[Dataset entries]
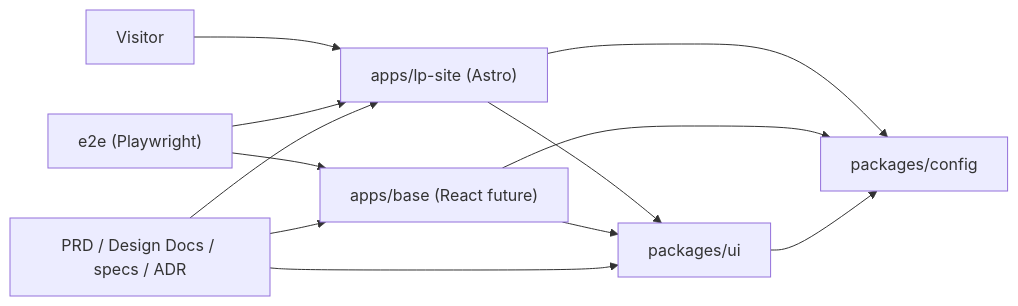
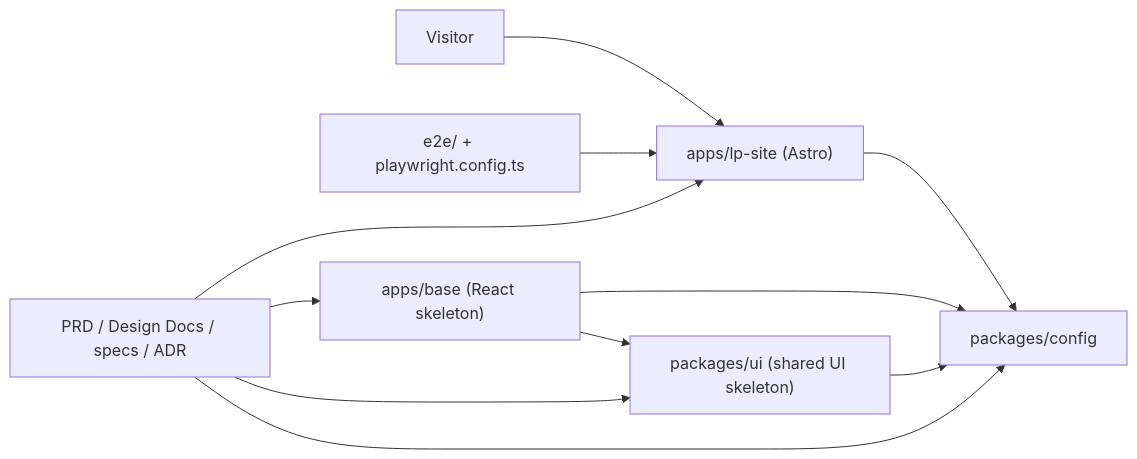
Before and after one commit to Fukuemon/kufu-apps: the diagram in design/DesignDoc.md, drawn with Mermaid. The commit also changed other lines of this file, not shown here.

````diff
--- a/design/DesignDoc.md
+++ b/design/DesignDoc.md
@@ -56,22 +56,21 @@
 ```mermaid
 flowchart LR
     VISITOR["Visitor"]
     LP["apps/lp-site (Astro)"]
-    BASE["apps/base (React future)"]
-    UI["packages/ui"]
+    BASE["apps/base (React skeleton)"]
+    UI["packages/ui (shared UI skeleton)"]
     CONFIG["packages/config"]
-    E2E["e2e (Playwright)"]
+    E2E["e2e/ + playwright.config.ts"]
     DOCS["PRD / Design Docs / specs / ADR"]
 
     VISITOR --> LP
-    LP --> UI
     BASE --> UI
     LP --> CONFIG
     BASE --> CONFIG
     UI --> CONFIG
     E2E --> LP
-    E2E --> BASE
     DOCS --> LP
     DOCS --> BASE
     DOCS --> UI
+    DOCS --> CONFIG
 ```
````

REQUIREMENT — Read through the records above and copy the lines that contain "DOCS".

REPLY TO THE TASK —
     DOCS["PRD / Design Docs / specs / ADR"]
     DOCS --> LP
     DOCS --> BASE
     DOCS --> UI
+    DOCS --> CONFIG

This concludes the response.